___ Task material
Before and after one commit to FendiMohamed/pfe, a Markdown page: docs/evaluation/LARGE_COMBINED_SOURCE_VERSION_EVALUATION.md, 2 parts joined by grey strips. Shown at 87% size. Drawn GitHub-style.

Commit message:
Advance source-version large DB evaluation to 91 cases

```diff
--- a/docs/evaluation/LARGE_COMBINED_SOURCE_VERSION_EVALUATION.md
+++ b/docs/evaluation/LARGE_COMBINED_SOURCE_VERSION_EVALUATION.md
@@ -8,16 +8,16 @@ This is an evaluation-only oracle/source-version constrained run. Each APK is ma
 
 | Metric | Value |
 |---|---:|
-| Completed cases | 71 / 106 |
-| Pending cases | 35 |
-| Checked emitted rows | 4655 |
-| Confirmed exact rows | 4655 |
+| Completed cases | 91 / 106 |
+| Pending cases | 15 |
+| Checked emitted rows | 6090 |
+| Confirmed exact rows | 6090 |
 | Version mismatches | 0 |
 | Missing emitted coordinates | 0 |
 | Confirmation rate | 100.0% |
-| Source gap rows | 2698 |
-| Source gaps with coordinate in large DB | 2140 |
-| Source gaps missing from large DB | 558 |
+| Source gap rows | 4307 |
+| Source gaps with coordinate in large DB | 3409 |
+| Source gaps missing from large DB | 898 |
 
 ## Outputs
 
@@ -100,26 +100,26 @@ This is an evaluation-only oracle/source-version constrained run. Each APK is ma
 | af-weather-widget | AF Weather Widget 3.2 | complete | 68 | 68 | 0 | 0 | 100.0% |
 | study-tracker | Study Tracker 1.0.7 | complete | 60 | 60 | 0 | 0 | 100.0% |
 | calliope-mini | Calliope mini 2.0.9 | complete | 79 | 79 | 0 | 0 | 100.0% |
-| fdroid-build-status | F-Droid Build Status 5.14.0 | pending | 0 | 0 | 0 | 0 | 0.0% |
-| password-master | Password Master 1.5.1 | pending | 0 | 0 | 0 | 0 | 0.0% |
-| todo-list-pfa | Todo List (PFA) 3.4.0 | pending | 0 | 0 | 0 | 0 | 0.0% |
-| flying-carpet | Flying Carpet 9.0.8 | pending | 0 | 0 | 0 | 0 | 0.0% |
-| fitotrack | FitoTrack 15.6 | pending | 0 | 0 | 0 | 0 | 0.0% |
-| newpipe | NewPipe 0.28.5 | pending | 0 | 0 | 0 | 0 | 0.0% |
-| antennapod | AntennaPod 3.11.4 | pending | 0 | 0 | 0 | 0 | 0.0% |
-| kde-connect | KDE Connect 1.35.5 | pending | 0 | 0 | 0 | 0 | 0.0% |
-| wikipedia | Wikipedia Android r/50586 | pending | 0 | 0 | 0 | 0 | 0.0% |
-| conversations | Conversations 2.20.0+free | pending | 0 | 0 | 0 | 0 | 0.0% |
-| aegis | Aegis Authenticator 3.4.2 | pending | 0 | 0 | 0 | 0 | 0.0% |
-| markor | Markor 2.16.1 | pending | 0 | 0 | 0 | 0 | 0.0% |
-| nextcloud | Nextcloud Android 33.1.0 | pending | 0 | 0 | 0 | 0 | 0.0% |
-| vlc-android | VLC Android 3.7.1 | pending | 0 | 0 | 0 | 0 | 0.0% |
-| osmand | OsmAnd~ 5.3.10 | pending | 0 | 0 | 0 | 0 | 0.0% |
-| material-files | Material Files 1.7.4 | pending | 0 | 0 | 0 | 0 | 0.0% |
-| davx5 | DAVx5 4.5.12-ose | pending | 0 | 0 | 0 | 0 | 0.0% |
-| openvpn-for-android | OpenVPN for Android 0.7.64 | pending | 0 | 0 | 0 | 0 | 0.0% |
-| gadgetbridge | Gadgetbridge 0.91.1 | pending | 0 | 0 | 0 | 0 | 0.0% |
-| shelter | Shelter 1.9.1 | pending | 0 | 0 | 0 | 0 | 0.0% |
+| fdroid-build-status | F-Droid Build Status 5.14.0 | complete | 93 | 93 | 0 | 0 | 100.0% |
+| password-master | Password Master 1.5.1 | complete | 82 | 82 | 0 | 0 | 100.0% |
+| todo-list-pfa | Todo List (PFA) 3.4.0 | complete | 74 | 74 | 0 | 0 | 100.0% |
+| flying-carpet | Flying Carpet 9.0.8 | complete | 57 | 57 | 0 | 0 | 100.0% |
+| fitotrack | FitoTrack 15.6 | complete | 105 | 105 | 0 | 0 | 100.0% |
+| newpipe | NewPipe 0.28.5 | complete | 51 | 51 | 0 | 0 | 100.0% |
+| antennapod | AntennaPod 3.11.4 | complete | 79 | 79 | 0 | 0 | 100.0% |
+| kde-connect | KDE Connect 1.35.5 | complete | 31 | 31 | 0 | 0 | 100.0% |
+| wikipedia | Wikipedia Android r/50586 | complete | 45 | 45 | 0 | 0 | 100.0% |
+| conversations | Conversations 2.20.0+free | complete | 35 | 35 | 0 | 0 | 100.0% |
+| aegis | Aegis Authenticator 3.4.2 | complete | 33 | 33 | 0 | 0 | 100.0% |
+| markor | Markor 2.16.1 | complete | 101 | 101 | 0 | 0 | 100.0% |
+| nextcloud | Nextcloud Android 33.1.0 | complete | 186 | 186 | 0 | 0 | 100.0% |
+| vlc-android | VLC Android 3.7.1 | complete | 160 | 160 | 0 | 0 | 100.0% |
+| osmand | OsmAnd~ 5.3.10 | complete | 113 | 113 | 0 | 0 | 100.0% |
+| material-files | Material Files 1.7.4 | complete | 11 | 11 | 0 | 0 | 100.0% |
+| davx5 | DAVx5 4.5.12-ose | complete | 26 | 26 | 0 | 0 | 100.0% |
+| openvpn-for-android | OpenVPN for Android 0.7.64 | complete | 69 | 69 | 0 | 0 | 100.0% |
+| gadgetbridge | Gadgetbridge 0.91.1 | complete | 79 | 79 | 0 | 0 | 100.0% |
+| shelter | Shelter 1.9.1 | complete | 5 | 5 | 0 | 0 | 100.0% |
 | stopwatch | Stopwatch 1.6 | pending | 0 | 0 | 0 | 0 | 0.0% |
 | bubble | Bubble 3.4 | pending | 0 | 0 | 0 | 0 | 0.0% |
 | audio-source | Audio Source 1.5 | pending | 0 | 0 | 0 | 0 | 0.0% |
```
______
* [Exercise directions] Take the lines above and retype all of them exactly.

* [Problem solution]
Before and after one commit to FendiMohamed/pfe, a Markdown page: docs/evaluation/LARGE_COMBINED_SOURCE_VERSION_EVALUATION.md, 2 parts joined by grey strips. Shown at 87% size. Drawn GitHub-style.

Commit message:
Advance source-version large DB evaluation to 91 cases

```diff
--- a/docs/evaluation/LARGE_COMBINED_SOURCE_VERSION_EVALUATION.md
+++ b/docs/evaluation/LARGE_COMBINED_SOURCE_VERSION_EVALUATION.md
@@ -8,16 +8,16 @@ This is an evaluation-only oracle/source-version constrained run. Each APK is ma
 
 | Metric | Value |
 |---|---:|
-| Completed cases | 71 / 106 |
-| Pending cases | 35 |
-| Checked emitted rows | 4655 |
-| Confirmed exact rows | 4655 |
+| Completed cases | 91 / 106 |
+| Pending cases | 15 |
+| Checked emitted rows | 6090 |
+| Confirmed exact rows | 6090 |
 | Version mismatches | 0 |
 | Missing emitted coordinates | 0 |
 | Confirmation rate | 100.0% |
-| Source gap rows | 2698 |
-| Source gaps with coordinate in large DB | 2140 |
-| Source gaps missing from large DB | 558 |
+| Source gap rows | 4307 |
+| Source gaps with coordinate in large DB | 3409 |
+| Source gaps missing from large DB | 898 |
 
 ## Outputs
 
@@ -100,26 +100,26 @@ This is an evaluation-only oracle/source-version constrained run. Each APK is ma
 | af-weather-widget | AF Weather Widget 3.2 | complete | 68 | 68 | 0 | 0 | 100.0% |
 | study-tracker | Study Tracker 1.0.7 | complete | 60 | 60 | 0 | 0 | 100.0% |
 | calliope-mini | Calliope mini 2.0.9 | complete | 79 | 79 | 0 | 0 | 100.0% |
-| fdroid-build-status | F-Droid Build Status 5.14.0 | pending | 0 | 0 | 0 | 0 | 0.0% |
-| password-master | Password Master 1.5.1 | pending | 0 | 0 | 0 | 0 | 0.0% |
-| todo-list-pfa | Todo List (PFA) 3.4.0 | pending | 0 | 0 | 0 | 0 | 0.0% |
-| flying-carpet | Flying Carpet 9.0.8 | pending | 0 | 0 | 0 | 0 | 0.0% |
-| fitotrack | FitoTrack 15.6 | pending | 0 | 0 | 0 | 0 | 0.0% |
-| newpipe | NewPipe 0.28.5 | pending | 0 | 0 | 0 | 0 | 0.0% |
-| antennapod | AntennaPod 3.11.4 | pending | 0 | 0 | 0 | 0 | 0.0% |
-| kde-connect | KDE Connect 1.35.5 | pending | 0 | 0 | 0 | 0 | 0.0% |
-| wikipedia | Wikipedia Android r/50586 | pending | 0 | 0 | 0 | 0 | 0.0% |
-| conversations | Conversations 2.20.0+free | pending | 0 | 0 | 0 | 0 | 0.0% |
-| aegis | Aegis Authenticator 3.4.2 | pending | 0 | 0 | 0 | 0 | 0.0% |
-| markor | Markor 2.16.1 | pending | 0 | 0 | 0 | 0 | 0.0% |
-| nextcloud | Nextcloud Android 33.1.0 | pending | 0 | 0 | 0 | 0 | 0.0% |
-| vlc-android | VLC Android 3.7.1 | pending | 0 | 0 | 0 | 0 | 0.0% |
-| osmand | OsmAnd~ 5.3.10 | pending | 0 | 0 | 0 | 0 | 0.0% |
-| material-files | Material Files 1.7.4 | pending | 0 | 0 | 0 | 0 | 0.0% |
-| davx5 | DAVx5 4.5.12-ose | pending | 0 | 0 | 0 | 0 | 0.0% |
-| openvpn-for-android | OpenVPN for Android 0.7.64 | pending | 0 | 0 | 0 | 0 | 0.0% |
-| gadgetbridge | Gadgetbridge 0.91.1 | pending | 0 | 0 | 0 | 0 | 0.0% |
-| shelter | Shelter 1.9.1 | pending | 0 | 0 | 0 | 0 | 0.0% |
+| fdroid-build-status | F-Droid Build Status 5.14.0 | complete | 93 | 93 | 0 | 0 | 100.0% |
+| password-master | Password Master 1.5.1 | complete | 82 | 82 | 0 | 0 | 100.0% |
+| todo-list-pfa | Todo List (PFA) 3.4.0 | complete | 74 | 74 | 0 | 0 | 100.0% |
+| flying-carpet | Flying Carpet 9.0.8 | complete | 57 | 57 | 0 | 0 | 100.0% |
+| fitotrack | FitoTrack 15.6 | complete | 105 | 105 | 0 | 0 | 100.0% |
+| newpipe | NewPipe 0.28.5 | complete | 51 | 51 | 0 | 0 | 100.0% |
+| antennapod | AntennaPod 3.11.4 | complete | 79 | 79 | 0 | 0 | 100.0% |
+| kde-connect | KDE Connect 1.35.5 | complete | 31 | 31 | 0 | 0 | 100.0% |
+| wikipedia | Wikipedia Android r/50586 | complete | 45 | 45 | 0 | 0 | 100.0% |
+| conversations | Conversations 2.20.0+free | complete | 35 | 35 | 0 | 0 | 100.0% |
+| aegis | Aegis Authenticator 3.4.2 | complete | 33 | 33 | 0 | 0 | 100.0% |
+| markor | Markor 2.16.1 | complete | 101 | 101 | 0 | 0 | 100.0% |
+| nextcloud | Nextcloud Android 33.1.0 | complete | 186 | 186 | 0 | 0 | 100.0% |
+| vlc-android | VLC Android 3.7.1 | complete | 160 | 160 | 0 | 0 | 100.0% |
+| osmand | OsmAnd~ 5.3.10 | complete | 113 | 113 | 0 | 0 | 100.0% |
+| material-files | Material Files 1.7.4 | complete | 11 | 11 | 0 | 0 | 100.0% |
+| davx5 | DAVx5 4.5.12-ose | complete | 26 | 26 | 0 | 0 | 100.0% |
+| openvpn-for-android | OpenVPN for Android 0.7.64 | complete | 69 | 69 | 0 | 0 | 100.0% |
+| gadgetbridge | Gadgetbridge 0.91.1 | complete | 79 | 79 | 0 | 0 | 100.0% |
+| shelter | Shelter 1.9.1 | complete | 5 | 5 | 0 | 0 | 100.0% |
 | stopwatch | Stopwatch 1.6 | pending | 0 | 0 | 0 | 0 | 0.0% |
 | bubble | Bubble 3.4 | pending | 0 | 0 | 0 | 0 | 0.0% |
 | audio-source | Audio Source 1.5 | pending | 0 | 0 | 0 | 0 | 0.0% |
```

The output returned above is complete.